If a manufacture anticipates a dark future post patent expiration, it can milk or divest the drug. This is a feasible alternative if a manufacturer plans to free resources for other medications in its portfolio. It basically involves reducing the R&D and marketing expenses of the drug, and licensing the selling the drug to another company.
This is a common strategy adopted by companies to either get a share of the generic profits or prevent generic entry. The first generic drug gets a marketing period of 180 days through an Abbreviated New Drug Application or ANDA, which allows the company to amass huge profits. Branded companies ask generic manufacturers to submit an ANDA in tinier markets, which deters the entry of generics and is essentially a profit-maximizing strategy. Companies should introduce branded generics in bigger markets to earn a large percentage of the profits from the generics market.
The FDA sometimes allows safe medications to be available over the counter (OTC). There are two types of OTC products-those that are easily available in stores and those that are dispensed after an employee of the company analyzes the requirements of the patients.

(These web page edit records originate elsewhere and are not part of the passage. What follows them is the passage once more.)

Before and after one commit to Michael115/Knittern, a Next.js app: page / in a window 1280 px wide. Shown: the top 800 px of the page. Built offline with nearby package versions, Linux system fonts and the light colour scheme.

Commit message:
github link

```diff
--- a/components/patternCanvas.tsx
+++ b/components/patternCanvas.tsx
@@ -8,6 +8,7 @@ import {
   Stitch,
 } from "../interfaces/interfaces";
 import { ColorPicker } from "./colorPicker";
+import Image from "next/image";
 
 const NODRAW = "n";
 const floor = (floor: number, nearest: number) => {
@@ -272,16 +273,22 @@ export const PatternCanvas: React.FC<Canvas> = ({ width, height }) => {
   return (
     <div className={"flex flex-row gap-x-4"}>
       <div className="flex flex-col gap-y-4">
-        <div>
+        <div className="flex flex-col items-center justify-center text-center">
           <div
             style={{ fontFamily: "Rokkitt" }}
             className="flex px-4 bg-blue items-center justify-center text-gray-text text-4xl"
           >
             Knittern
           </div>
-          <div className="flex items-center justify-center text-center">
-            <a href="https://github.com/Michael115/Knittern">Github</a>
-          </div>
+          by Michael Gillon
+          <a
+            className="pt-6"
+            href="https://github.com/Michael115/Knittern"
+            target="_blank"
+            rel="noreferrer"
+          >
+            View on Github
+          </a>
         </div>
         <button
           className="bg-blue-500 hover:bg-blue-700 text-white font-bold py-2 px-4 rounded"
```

If the OTC medication has a new dosage, form, or indication, it gets 3 years of market exclusivity. One main benefit of OTC drugs is that they have higher levels of sales for a longer duration of time. Listerine, for instance, has been available for more than 100 years and is still going strong.
Finding new uses for identified compounds is a powerful strategy for enhancing the commercial life of a drug. Since existing medications have side effects and pharmacokinetics, the expenses rendered on finding new indications are relatively cheap. This is often referred to as drug repositioning and needs some more clinical testing. Finding new indications of a drug improves its market potential and also prolongs its market exclusivity period by 3 years. Approximately 50% of the world’s top 50 drugs in 2004 got additional indications following approval.
Merck, developed Finasteride for treating prostate enlargement. Later, when a new use-for treating baldness among men-was found, the company obtained additional patent protection and is now sold under the brand name Propecia.
Reformulations use the same active ingredient, but the formulation is altered to improve efficacy, side effects or compliance. This strategy requires new dosages and forms and involves new clinical tests. An example to cite would be Effexor XR, which is a reformulation of Effexor.
Companies often maximize their patent term by using the following strategies:
For example, Sildenafil was Responding properly to patent expiries and extending the period of market exclusivity are pivotal to the success of drug manufacturers. The sky rocketing costs of commercialization, declining R&D productivity and near-term patent expirations are forcing many top companies to devise new strategies that increase their returns from their product portfolio.tested on a rare childhood lung disorder and obtained pediatric exclusivity for 6 months.
Sweetheart deals, also referred to as pay-to-delay tactics, involve major pharmaceutical companies paying generic manufacturers huge sums of money to postpone the launch of the generic version. It works well for the first generic manufacturer, who has an exclusive marketing period of 180 days.
Responding properly to patent expiries and extending the period of market exclusivity are pivotal to the success of drug manufacturers. The sky rocketing costs of commercialization, declining R&D productivity and near-term patent expirations are forcing many top companies to devise new strategies that increase their returns from their product portfolio.